“Because we were able to do something that was that huge and seemed that impossible and that overwhelming ... that we were able to come out on top of that, it kind of took my limitations off of my possibilities.”

Stringer said she’s always amazed by the kindness of others. She’s often surprised by monetary and supply donations the shelter receives. That support helps her deal with the emotional trauma of seeing animals suffering from abuse.

“I think it’s real easy to put yourself in the negative, because that’s what you see,” she said. “But almost every day we have somebody do something nice.”

Graham said Stringer’s leadership skills and passion brought people together and helped rehabilitate the shelter’s image.

Before she took over, Stringer said, people who loved animals had a hard time coming to the Anderson shelter because of the conditions there and only went to the Humane Society of Madison County facility. Now, people go to both shelters.

Stringer joined with others in the aftermath of the Ault animal farm rescue to push for stricter local animal protection laws. As a result, county commissioners signed a new ordinance in October that more clearly defines the responsibilities of those who own or board animals. The new ordinance also established more severe punishments for those who run afoul of the law.

Now, Stringer's main focus is continued improvement of the Anderson animal shelter. Her childhood vision of a sanctuary for homeless animals still burns brightly in her mind.

“I think I’ll end up having my vision,” she said. “I’m not sure how, but I think I’ll have my sanctuary just like I wanted.”

Like Kelly Dickey on Facebook and follow her on Twitter @KellyD_THB, or call 640-4805.

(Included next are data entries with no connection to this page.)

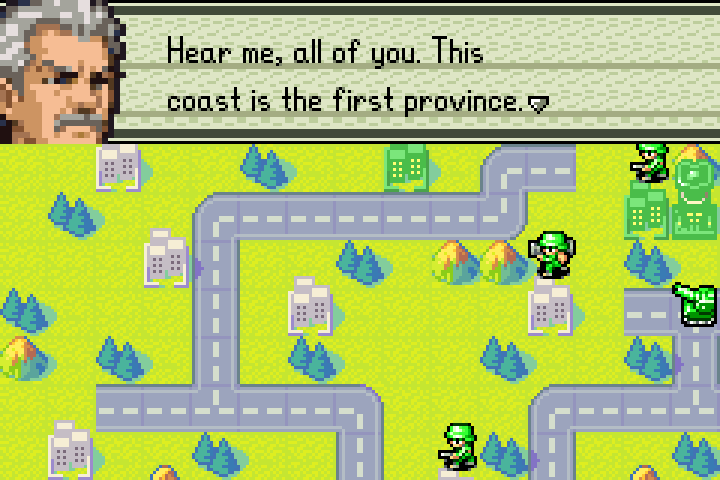
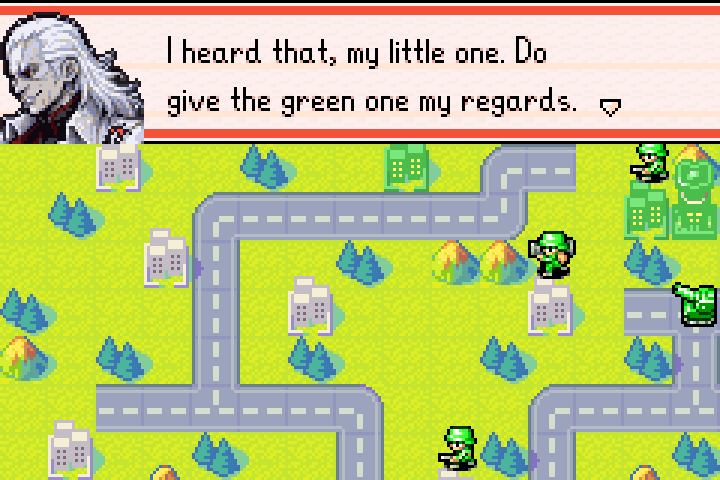
README pictures show Silver Nova: the Versus battle with the orb HQ and Caulder's briefing
aw2dev armyskin readme-pics regenerates the Versus picture; the story picture comes from the readme_pictures test.

Changed region(s): [[0.0, 0.0, 1.0, 0.375], [0.6111, 0.875, 0.6722, 0.9688]]

diff --git a/devkit/aw2/commands/armyskin.py b/devkit/aw2/commands/armyskin.py
@@ -5,6 +5,7 @@
                                                                       catalogue of army-coloured screens and fails on any left in the base army's colours
   armyskin matrix [--quick] [--armies 2 3] [--colours 5] [--no-ds]    the skin on every colour in every army count (2..5): the skins' rooms in free ROM, the panel, the build menu, a battle
   armyskin import-hq PICTURE [--write] [--sheet PNG] [--capture]                  import the user's HQ picture on its pixel grid (grass removed, nothing redrawn); --write puts its rows in the skin file
+  armyskin readme-pics [--out DIR]                                    regenerate the README's Silver Nova Versus picture (docs/screenshots/es-versus.png) from the current build (the story picture: AW2TEST_README_DIR=.. tools/aw2test/run.py -k readme_pictures)
   armyskin catalogue                                                  the screens (scenarios) and what each shows
   armyskin options --dir DIR [--letters ACF] [--awbw DIR]            a sheet of soldier options (candidate files A.toml ...) to choose from
   armyskin scenario NAME [--ids 6,2] [--ds] [--out DIR]              run one scenario's harness script and keep its shots (for sheets)
@@ -42,6 +43,9 @@ def register(sub):
     a.add_argument("--sheet", help="write the picture beside the imported pixels (PNG)")
     a.add_argument("--capture", action="store_true", help="also show the import at the capture box's size (32 x 64, drawn at half height) with its proportions against the map HQ's")
     a.set_defaults(fn=run_import_hq)
+    a = ps.add_parser("readme-pics", help="regenerate the README's Silver Nova Versus picture from the current build")
+    a.add_argument("--out", help="directory (default docs/screenshots)")
+    a.set_defaults(fn=run_readme_pics)
     a = ps.add_parser("palette-options", help="a comparison sheet of candidate palettes (DIR/A.toml ... fragments with a [colours] table) drawn by the real game")
     a.add_argument("--dir", required=True)
     a.add_argument("--letters", default="ABCDEF")
@@ -143,6 +147,20 @@ def run_palette_options(a):
         print("\n".join(l for l in rep if any(k in l for k in ("closest", "done greys", "fog", "chroma", "on colour"))))
     util.say("wrote", a.out)
     return 0
+
+
+def run_readme_pics(a):
+    """The Silver Nova army (Tabitha, the Dual Strike pack) beside Black Hole: the `units` scenario's HQ shot, 3x like the other README pictures."""
+    from PIL import Image
+    work = cfg.work("armyskin", "readme_pics")
+    work.mkdir(parents=True, exist_ok=True)
+    (work / "script.txt").write_text(scenarios.script("units", [6, 5], ds=True))
+    rc, _ = harness.run_script(work / "script.txt", work, ds=True)
+    out = Path(a.out) if a.out else cfg.REPO / "docs" / "screenshots"
+    im = Image.open(work / "hq_s0.bmp").convert("RGB")
+    im.resize((im.width * 3, im.height * 3), Image.NEAREST).save(out / "es-versus.png")
+    util.say("wrote", out / "es-versus.png")
+    return rc
 
 
 def run_check(a):

diff --git a/README.md b/README.md
@@ -10,7 +10,7 @@ No game is included: you need your own dump of the USA cartridge.
 <table>
 <tr>
 <td><img src="docs/screenshots/menu-title-tangoaw2.png" width="240" alt="The title screen with the tangoAW2 version badge (v0.8.9)"></td>
-<td><img src="docs/screenshots/es-campaign-story.png" width="240" alt="a briefing on the beach in the Silver Nova Campaign"></td>
+<td><img src="docs/screenshots/es-campaign-story.png" width="240" alt="Caulder briefing Tabitha and Lili in the Silver Nova Campaign"></td>
 <td><img src="docs/screenshots/es-versus.png" width="240" alt="A Versus battle: Silver Nova's chrome soldiers and orb-topped HQ against Black Hole"></td>
 </tr>
 <tr>
@@ -66,7 +66,7 @@ your army and kept in your settings).
   roulette draws one of the proposals. Every player picks their own army
   (CO, colour, team, partner) on **SELECT YOUR ARMY** and presses READY, and
   the host sets the rules (including battle animations, for everyone).
-- **Silver Nova**, a sixth army (a silver and blue-grey one with
+- **Silver Nova**, a sixth army (a silver metal one with
   masked soldiers and a tall HQ with a green orb), is a sixth choice next to the five armies'
   colours on SELECT YOUR ARMY, online and offline: any seat on any map can be
   Silver Nova, with any combination of the others. Its three COs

About the APL shelter Specifics about the non-profit Animal Protection League Shelter, supported by and serving the City of Anderson: Founded: APL established in 2003. Took over management and operations of city shelter in 2011. Director: Maleah Stringer. Salary $42,000, no benefits. On call 24/7 Animals served in 2013: About 3,000 cats and dogs Budget: About $200,000 is budgeted for the shelter by the city. Donations: As of November, about $238,000 received this year through November. Policy: The low-kill shelter must accept all animals brought to it from within the city limits and contracted areas. Paid employees: 2 full time, 13 part time Source: Maleah Stringer